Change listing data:
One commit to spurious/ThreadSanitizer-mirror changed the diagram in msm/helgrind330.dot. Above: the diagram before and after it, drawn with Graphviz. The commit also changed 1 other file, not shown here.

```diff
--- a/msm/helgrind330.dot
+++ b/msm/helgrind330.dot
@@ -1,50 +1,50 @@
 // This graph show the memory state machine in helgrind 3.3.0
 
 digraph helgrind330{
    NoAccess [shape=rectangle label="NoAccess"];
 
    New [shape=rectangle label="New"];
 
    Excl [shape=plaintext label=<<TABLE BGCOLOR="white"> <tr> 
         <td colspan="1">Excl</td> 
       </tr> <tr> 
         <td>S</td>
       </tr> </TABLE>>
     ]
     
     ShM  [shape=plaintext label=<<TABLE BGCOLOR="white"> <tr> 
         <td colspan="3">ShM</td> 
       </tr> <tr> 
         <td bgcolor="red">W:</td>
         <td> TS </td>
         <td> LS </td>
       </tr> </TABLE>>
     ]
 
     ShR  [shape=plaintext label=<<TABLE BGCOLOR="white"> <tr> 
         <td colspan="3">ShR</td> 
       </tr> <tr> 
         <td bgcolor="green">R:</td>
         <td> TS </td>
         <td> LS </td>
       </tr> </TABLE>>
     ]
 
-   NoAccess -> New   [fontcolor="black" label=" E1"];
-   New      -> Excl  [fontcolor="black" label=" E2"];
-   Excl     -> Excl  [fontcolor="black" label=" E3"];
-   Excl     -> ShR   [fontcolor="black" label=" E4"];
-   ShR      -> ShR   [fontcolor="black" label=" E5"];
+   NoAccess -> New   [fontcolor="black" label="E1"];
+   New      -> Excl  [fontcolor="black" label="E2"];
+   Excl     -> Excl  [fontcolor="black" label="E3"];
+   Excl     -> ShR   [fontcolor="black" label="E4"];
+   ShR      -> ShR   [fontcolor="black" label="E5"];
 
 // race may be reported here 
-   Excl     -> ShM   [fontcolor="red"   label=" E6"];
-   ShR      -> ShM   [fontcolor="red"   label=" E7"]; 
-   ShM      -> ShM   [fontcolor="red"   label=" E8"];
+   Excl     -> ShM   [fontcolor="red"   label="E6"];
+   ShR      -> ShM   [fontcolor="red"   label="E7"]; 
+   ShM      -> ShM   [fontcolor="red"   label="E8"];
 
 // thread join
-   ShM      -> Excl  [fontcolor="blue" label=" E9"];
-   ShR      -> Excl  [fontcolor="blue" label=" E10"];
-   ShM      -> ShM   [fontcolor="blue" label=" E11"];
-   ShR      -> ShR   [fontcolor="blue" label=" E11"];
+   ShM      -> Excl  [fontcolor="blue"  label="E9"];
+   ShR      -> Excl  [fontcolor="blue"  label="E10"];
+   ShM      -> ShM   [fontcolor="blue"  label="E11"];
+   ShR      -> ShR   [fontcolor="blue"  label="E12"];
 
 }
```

§ ACTION ITEM:
Every line in the records has to be written out again exactly.

§ EXERCISE OUTPUT:
One commit to spurious/ThreadSanitizer-mirror changed the diagram in msm/helgrind330.dot. Above: the diagram before and after it, drawn with Graphviz. The commit also changed 1 other file, not shown here.

```diff
--- a/msm/helgrind330.dot
+++ b/msm/helgrind330.dot
@@ -1,50 +1,50 @@
 // This graph show the memory state machine in helgrind 3.3.0
 
 digraph helgrind330{
    NoAccess [shape=rectangle label="NoAccess"];
 
    New [shape=rectangle label="New"];
 
    Excl [shape=plaintext label=<<TABLE BGCOLOR="white"> <tr> 
         <td colspan="1">Excl</td> 
       </tr> <tr> 
         <td>S</td>
       </tr> </TABLE>>
     ]
     
     ShM  [shape=plaintext label=<<TABLE BGCOLOR="white"> <tr> 
         <td colspan="3">ShM</td> 
       </tr> <tr> 
         <td bgcolor="red">W:</td>
         <td> TS </td>
         <td> LS </td>
       </tr> </TABLE>>
     ]
 
     ShR  [shape=plaintext label=<<TABLE BGCOLOR="white"> <tr> 
         <td colspan="3">ShR</td> 
       </tr> <tr> 
         <td bgcolor="green">R:</td>
         <td> TS </td>
         <td> LS </td>
       </tr> </TABLE>>
     ]
 
-   NoAccess -> New   [fontcolor="black" label=" E1"];
-   New      -> Excl  [fontcolor="black" label=" E2"];
-   Excl     -> Excl  [fontcolor="black" label=" E3"];
-   Excl     -> ShR   [fontcolor="black" label=" E4"];
-   ShR      -> ShR   [fontcolor="black" label=" E5"];
+   NoAccess -> New   [fontcolor="black" label="E1"];
+   New      -> Excl  [fontcolor="black" label="E2"];
+   Excl     -> Excl  [fontcolor="black" label="E3"];
+   Excl     -> ShR   [fontcolor="black" label="E4"];
+   ShR      -> ShR   [fontcolor="black" label="E5"];
 
 // race may be reported here 
-   Excl     -> ShM   [fontcolor="red"   label=" E6"];
-   ShR      -> ShM   [fontcolor="red"   label=" E7"]; 
-   ShM      -> ShM   [fontcolor="red"   label=" E8"];
+   Excl     -> ShM   [fontcolor="red"   label="E6"];
+   ShR      -> ShM   [fontcolor="red"   label="E7"]; 
+   ShM      -> ShM   [fontcolor="red"   label="E8"];
 
 // thread join
-   ShM      -> Excl  [fontcolor="blue" label=" E9"];
-   ShR      -> Excl  [fontcolor="blue" label=" E10"];
-   ShM      -> ShM   [fontcolor="blue" label=" E11"];
-   ShR      -> ShR   [fontcolor="blue" label=" E11"];
+   ShM      -> Excl  [fontcolor="blue"  label="E9"];
+   ShR      -> Excl  [fontcolor="blue"  label="E10"];
+   ShM      -> ShM   [fontcolor="blue"  label="E11"];
+   ShR      -> ShR   [fontcolor="blue"  label="E12"];
 
 }
```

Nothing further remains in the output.